A minor modification of the find operation suffices. We execute a find operation and consider the path from the root to the node N where the find operation stops. If N has no right child, then we look for the lowest ancestor A of N that has two children and the path used the left child. Otherwise, A is defined to be N. Then return the value stored in the leftmost leaf in the subtree rooted at the left child of A. Note that all leaves in a balanced binary search tree have depth O(log n). Hence, we spend O(log n) time to find the sought leaf.O(log n) 
Given a value V, find the largest value in the data structure that is smaller than V.Pred  O(n)  O(n)  O(n)  If we already know where the current value V is stored in the array, then this needs O(1) time. Otherwise, we first need to execture a find in O(log n) time. If V is not stored in the array, a minor modification of the find operation suffices.O(log n) / O(1)  We need to look through the entire array before V.O(U)  A minor modification of the find operation suffices. We execute a find operation and consider the path from the root to the node N where the find operation stops. If N has no left child, then we look for the lowest ancestor A of N that has two children and the path used the right child. Otherwise, A is defined to be N. Then return the value stored in the rightmost leaf in the subtree rooted at the left child of A. Note that leaves in a binary search tree might have depth O(n). Hence, we might spend O(n) time to reach the sought leaf.O(n) 
A minor modification of the find operation suffices. We execute a find operation and consider the path from the root to the node N where the find operation stops. If N has no left child, then we look for the lowest ancestor A of N that has two children and the path used the right child. Otherwise, A is defined to be N. Then return the value stored in the rightmost leaf in the subtree rooted at the left child of A. Note that all leaves in a balanced binary search tree have depth O(log n). Hence, we spend O(log n) time to find the sought leaf.O(log n) 

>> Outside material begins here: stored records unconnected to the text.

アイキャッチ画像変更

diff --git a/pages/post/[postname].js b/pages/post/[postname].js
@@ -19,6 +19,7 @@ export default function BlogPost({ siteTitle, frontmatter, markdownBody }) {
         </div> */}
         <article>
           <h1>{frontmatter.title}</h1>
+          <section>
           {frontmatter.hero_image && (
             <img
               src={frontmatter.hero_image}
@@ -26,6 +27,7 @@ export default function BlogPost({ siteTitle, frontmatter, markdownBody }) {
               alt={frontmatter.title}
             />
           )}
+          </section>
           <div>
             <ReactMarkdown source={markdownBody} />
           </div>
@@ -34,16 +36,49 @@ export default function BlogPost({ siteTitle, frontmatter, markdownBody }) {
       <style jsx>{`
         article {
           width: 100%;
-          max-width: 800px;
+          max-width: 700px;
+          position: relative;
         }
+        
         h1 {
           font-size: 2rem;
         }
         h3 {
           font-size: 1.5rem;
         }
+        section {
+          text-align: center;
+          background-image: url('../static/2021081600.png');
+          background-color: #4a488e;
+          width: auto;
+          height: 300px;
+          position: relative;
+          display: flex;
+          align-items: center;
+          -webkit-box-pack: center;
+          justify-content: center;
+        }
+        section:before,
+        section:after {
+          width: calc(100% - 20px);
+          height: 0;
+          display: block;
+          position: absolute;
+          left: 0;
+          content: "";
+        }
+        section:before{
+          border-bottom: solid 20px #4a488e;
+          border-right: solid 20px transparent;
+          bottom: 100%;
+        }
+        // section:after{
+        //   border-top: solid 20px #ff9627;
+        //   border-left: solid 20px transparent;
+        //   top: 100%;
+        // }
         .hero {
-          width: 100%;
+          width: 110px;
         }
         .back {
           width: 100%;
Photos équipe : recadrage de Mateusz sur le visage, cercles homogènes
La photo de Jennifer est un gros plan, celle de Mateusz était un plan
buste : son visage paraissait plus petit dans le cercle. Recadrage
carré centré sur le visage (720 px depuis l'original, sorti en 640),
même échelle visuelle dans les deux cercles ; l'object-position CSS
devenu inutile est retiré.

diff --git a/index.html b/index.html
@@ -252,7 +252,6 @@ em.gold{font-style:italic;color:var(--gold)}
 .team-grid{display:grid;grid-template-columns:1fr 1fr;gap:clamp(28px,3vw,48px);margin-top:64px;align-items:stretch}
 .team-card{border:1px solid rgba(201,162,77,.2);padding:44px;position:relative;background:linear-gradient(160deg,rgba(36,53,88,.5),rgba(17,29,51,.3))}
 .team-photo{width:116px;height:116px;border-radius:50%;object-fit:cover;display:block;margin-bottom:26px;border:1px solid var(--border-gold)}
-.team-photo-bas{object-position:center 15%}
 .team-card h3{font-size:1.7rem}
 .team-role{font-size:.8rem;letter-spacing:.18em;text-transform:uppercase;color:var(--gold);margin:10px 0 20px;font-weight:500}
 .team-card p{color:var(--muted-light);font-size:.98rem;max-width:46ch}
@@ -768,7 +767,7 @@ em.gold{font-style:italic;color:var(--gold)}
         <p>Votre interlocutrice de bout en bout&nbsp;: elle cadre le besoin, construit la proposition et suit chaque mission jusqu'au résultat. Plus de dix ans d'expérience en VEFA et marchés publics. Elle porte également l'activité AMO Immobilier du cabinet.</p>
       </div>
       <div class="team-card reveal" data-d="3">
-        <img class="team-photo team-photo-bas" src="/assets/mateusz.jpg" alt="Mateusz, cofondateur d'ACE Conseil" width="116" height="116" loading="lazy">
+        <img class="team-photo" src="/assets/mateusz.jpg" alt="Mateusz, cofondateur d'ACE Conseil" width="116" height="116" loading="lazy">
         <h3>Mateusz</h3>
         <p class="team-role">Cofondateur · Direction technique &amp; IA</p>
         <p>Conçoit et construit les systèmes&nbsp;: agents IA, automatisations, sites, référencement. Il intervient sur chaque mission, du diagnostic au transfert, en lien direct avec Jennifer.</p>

The amount of space that it takes to store the data structure.Space  O(n)  O(n)  The array might be made to occupy the first n entries of a much larger memory space of size N to avoid reallocations when inserting values, or to account for the space left over by removed values.N / O(n)  The array might be made to occupy the first n entries of a much larger memory space of size N to avoid reallocations when inserting values, or to account for the space left over by removed values.N / O(n)  The array contains a bit for each of the U possible values to indicate whether it is present or not.O(U)  O(n)  O(n) 
Created by Erik Jan van Leeuwen. It adds interactivity and explanations to a version of this table used by Raimund Seidel in his lectures.